(Stored items)

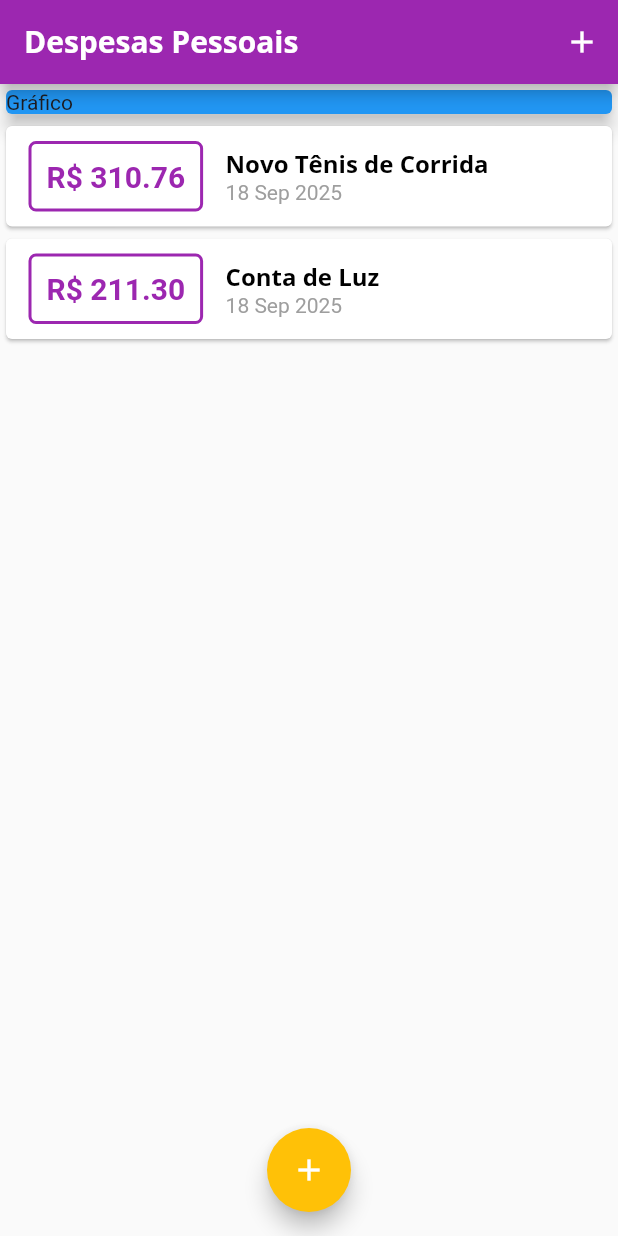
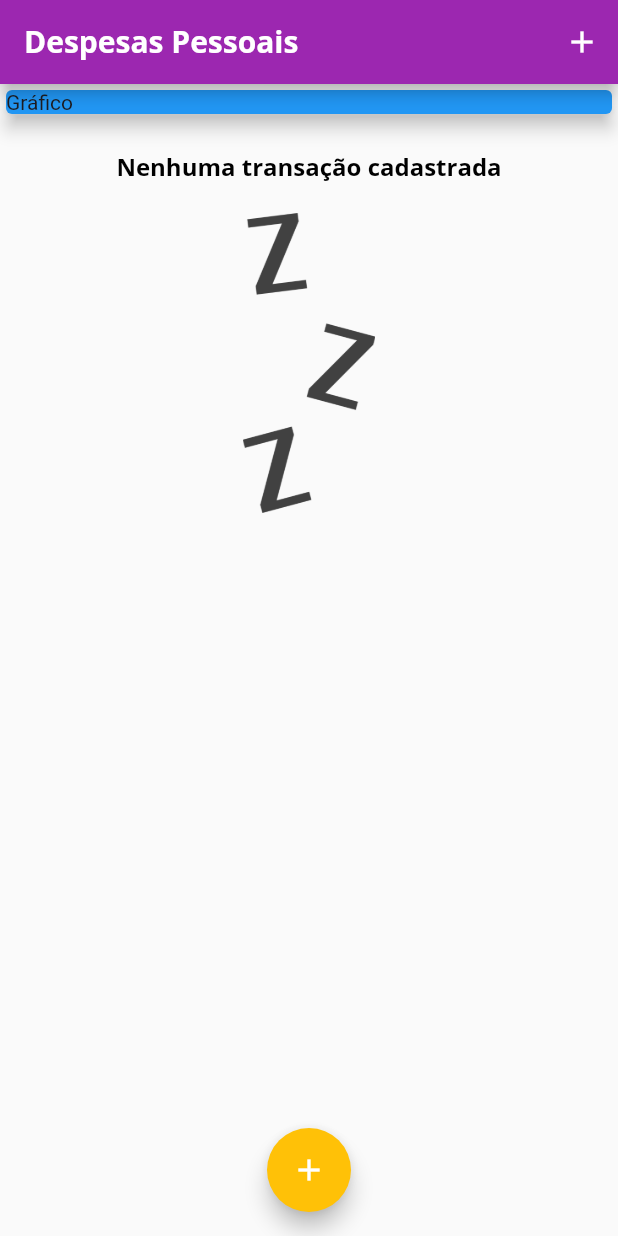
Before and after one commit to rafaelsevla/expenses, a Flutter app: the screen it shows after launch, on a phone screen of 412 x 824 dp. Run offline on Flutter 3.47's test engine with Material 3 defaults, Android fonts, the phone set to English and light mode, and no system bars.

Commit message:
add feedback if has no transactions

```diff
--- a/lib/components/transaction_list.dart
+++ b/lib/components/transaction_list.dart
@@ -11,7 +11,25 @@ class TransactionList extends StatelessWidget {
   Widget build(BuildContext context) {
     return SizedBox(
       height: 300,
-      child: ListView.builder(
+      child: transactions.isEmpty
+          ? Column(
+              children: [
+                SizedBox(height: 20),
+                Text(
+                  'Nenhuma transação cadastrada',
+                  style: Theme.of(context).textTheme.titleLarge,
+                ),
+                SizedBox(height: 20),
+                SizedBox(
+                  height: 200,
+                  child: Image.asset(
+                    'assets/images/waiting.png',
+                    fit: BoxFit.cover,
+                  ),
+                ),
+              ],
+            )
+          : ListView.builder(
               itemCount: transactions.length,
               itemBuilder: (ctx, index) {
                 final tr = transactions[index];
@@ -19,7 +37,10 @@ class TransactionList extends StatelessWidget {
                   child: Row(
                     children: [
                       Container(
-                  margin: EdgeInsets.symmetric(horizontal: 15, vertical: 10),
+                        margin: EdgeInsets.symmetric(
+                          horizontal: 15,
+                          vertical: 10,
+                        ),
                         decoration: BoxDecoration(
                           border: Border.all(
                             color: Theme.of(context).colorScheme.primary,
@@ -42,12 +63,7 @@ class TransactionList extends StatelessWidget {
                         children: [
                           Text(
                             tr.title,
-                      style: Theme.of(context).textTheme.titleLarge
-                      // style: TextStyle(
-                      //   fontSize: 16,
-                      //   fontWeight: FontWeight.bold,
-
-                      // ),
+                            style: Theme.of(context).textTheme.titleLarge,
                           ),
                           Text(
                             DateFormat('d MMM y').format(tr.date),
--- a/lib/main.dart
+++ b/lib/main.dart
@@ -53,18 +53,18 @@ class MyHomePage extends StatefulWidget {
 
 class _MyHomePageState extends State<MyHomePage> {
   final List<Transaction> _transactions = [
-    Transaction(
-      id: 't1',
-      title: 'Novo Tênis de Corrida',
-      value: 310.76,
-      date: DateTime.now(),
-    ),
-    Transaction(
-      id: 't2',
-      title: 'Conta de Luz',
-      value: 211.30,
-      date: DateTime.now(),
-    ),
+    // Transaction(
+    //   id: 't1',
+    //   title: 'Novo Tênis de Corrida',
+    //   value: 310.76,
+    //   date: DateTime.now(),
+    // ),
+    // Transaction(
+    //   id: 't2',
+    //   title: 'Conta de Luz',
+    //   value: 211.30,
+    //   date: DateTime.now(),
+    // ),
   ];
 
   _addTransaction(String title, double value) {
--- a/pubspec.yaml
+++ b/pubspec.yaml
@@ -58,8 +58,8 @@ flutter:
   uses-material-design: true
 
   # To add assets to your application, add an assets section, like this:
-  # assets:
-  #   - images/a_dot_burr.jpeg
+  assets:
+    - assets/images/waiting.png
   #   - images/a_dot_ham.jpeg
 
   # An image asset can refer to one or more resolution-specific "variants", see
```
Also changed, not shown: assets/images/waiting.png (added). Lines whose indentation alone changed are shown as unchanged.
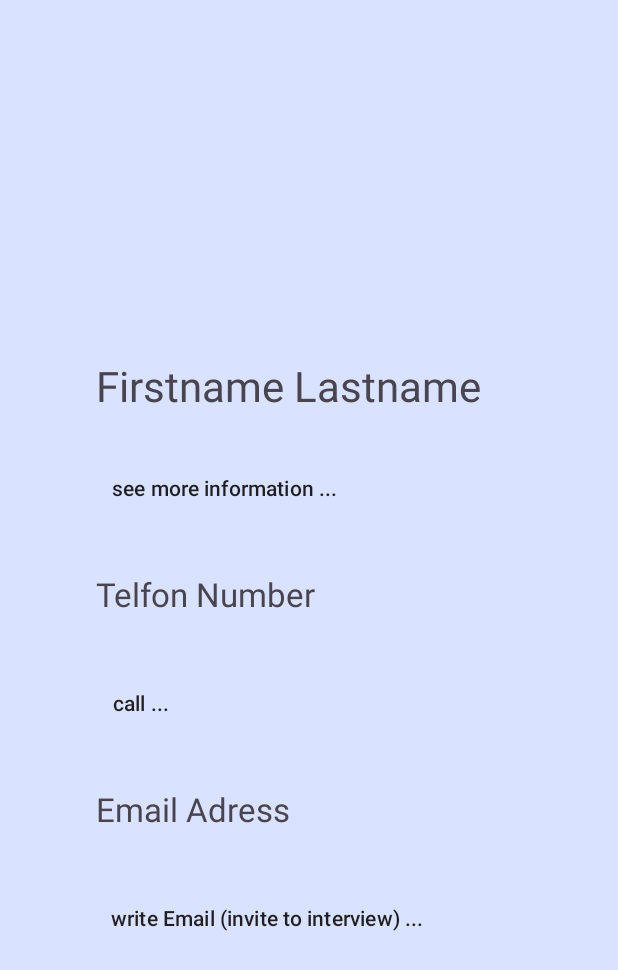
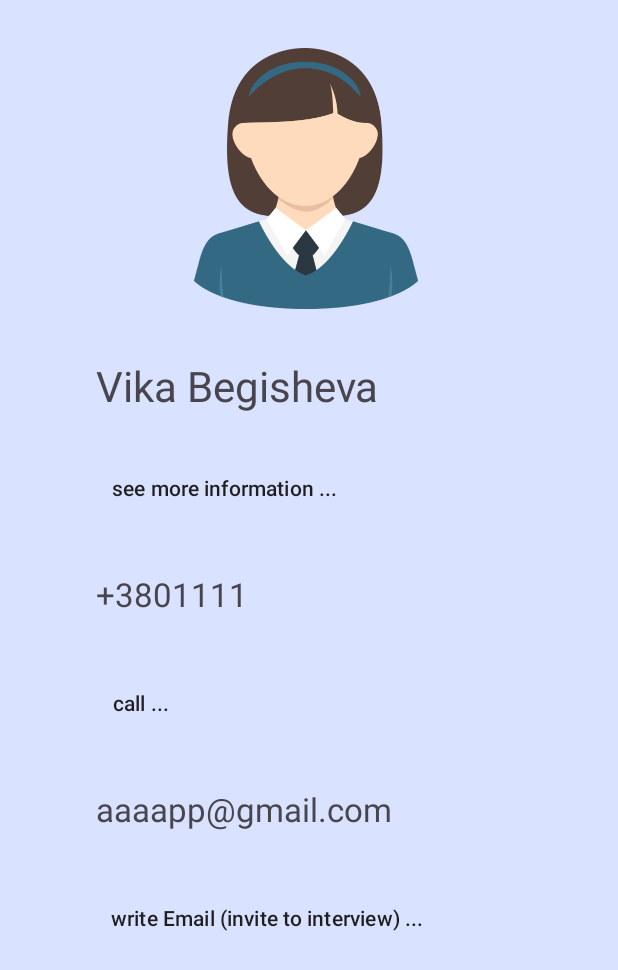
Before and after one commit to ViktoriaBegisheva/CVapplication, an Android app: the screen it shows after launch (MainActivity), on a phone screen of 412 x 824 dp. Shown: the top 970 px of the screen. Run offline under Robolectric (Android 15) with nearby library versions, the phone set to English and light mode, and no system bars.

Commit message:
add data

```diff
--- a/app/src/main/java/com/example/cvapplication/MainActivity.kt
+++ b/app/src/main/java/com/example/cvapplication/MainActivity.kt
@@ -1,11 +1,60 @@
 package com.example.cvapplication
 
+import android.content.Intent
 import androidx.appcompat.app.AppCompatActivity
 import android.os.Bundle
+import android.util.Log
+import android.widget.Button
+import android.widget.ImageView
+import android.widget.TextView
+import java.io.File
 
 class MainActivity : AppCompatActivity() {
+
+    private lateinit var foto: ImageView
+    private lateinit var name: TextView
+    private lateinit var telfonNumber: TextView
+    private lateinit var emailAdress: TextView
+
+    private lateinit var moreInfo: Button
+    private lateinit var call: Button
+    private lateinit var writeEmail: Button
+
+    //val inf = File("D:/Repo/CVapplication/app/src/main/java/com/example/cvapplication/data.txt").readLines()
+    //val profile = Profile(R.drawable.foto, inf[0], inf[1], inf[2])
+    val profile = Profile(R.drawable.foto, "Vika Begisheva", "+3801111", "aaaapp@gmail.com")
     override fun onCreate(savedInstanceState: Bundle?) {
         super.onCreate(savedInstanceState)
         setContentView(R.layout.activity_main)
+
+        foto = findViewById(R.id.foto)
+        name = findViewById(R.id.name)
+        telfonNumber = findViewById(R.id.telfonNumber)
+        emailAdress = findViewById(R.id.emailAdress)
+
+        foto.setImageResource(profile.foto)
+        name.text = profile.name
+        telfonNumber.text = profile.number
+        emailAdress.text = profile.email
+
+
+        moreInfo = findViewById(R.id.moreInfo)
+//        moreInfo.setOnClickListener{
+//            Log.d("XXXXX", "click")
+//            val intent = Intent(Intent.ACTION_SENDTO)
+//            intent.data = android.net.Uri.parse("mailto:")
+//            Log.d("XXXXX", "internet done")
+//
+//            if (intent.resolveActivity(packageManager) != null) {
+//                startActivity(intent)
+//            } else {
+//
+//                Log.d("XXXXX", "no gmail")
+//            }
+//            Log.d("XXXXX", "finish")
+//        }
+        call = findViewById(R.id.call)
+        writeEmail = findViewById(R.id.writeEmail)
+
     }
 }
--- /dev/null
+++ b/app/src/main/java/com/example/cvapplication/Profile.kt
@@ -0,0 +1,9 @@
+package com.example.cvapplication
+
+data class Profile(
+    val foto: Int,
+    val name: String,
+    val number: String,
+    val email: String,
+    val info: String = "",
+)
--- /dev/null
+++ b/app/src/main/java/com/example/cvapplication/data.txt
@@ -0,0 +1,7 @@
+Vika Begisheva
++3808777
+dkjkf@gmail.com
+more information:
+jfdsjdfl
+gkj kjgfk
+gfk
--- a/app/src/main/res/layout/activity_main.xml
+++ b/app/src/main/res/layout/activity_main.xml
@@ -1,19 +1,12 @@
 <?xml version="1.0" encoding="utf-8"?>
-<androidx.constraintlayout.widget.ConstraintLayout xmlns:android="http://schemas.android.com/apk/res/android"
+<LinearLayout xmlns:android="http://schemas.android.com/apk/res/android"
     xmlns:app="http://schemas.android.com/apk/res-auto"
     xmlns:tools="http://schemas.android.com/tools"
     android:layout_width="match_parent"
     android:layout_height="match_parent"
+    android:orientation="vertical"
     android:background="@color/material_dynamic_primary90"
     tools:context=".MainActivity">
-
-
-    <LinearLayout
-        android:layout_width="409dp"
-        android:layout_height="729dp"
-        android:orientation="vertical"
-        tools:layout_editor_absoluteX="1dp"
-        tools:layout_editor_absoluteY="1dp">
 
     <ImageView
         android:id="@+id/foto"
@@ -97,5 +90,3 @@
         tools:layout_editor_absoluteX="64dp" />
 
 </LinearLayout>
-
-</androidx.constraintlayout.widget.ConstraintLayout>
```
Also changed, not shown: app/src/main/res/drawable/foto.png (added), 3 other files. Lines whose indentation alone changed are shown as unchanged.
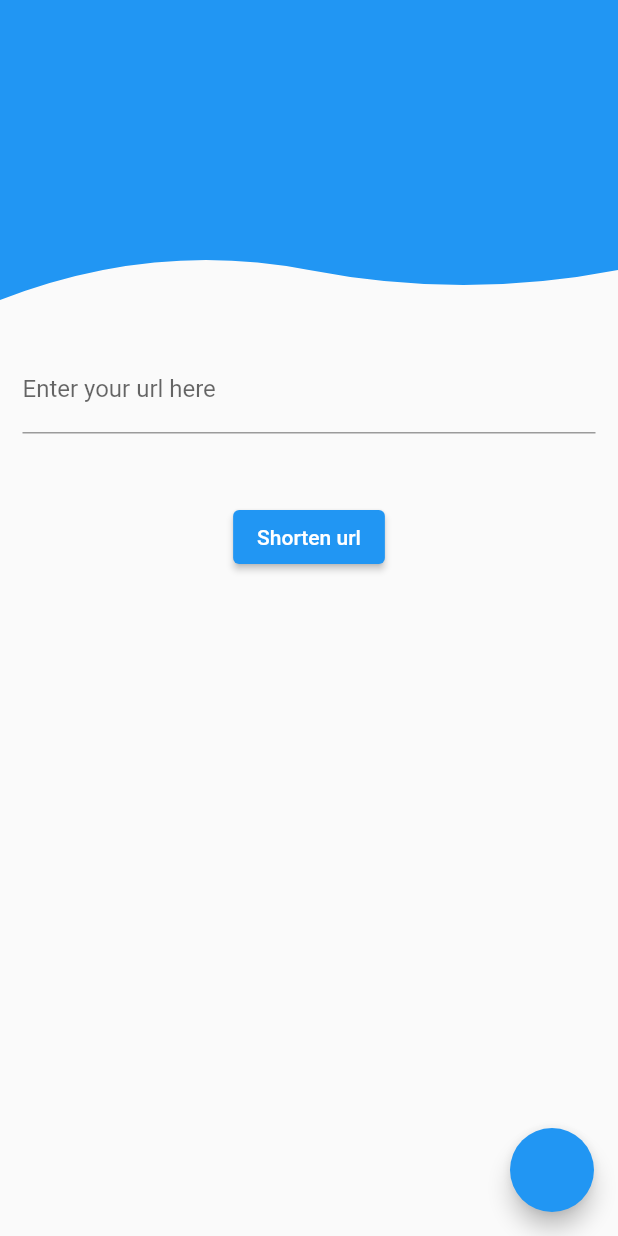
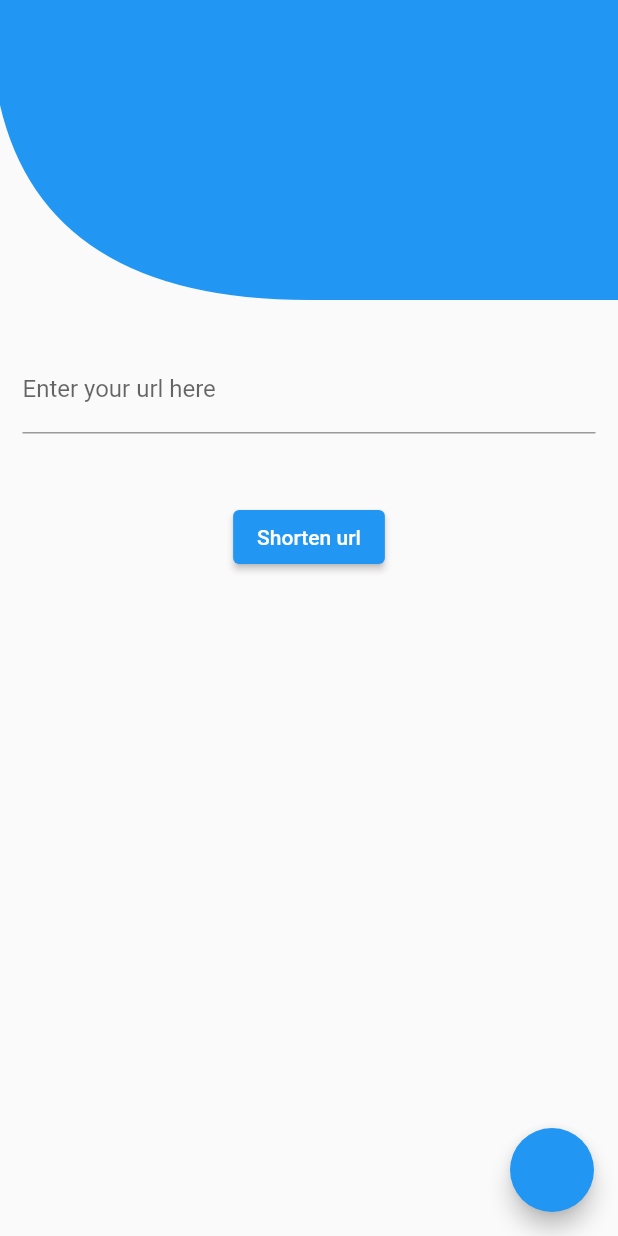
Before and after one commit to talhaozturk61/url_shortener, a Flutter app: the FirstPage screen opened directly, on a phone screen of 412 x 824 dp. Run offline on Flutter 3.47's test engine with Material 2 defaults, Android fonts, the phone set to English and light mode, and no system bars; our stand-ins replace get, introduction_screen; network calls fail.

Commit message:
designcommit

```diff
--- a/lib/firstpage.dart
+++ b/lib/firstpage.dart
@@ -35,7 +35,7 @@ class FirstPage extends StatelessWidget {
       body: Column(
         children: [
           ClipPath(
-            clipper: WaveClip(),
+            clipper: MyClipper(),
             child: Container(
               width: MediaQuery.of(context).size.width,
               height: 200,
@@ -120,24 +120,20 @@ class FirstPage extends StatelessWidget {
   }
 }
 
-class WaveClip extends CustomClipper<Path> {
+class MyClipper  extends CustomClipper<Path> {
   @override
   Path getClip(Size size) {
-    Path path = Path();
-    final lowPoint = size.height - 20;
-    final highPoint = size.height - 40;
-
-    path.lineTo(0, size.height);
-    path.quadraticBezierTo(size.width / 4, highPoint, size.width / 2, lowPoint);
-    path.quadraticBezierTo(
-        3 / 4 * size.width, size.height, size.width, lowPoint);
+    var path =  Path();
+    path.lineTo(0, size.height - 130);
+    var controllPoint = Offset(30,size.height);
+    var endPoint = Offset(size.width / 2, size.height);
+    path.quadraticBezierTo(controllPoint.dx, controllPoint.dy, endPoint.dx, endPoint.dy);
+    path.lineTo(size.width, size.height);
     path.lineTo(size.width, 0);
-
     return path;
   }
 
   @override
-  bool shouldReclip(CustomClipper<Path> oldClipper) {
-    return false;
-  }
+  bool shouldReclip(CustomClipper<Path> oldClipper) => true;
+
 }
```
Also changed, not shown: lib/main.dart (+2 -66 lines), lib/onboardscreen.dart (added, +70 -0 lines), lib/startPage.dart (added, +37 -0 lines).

#### [Exercise requirements]
From the records, copy every line that has the string "tools" in it.

#### [Exercise result]
     xmlns:tools="http://schemas.android.com/tools"
     tools:context=".MainActivity">
-        tools:layout_editor_absoluteX="1dp"
-        tools:layout_editor_absoluteY="1dp">
         tools:layout_editor_absoluteX="64dp" />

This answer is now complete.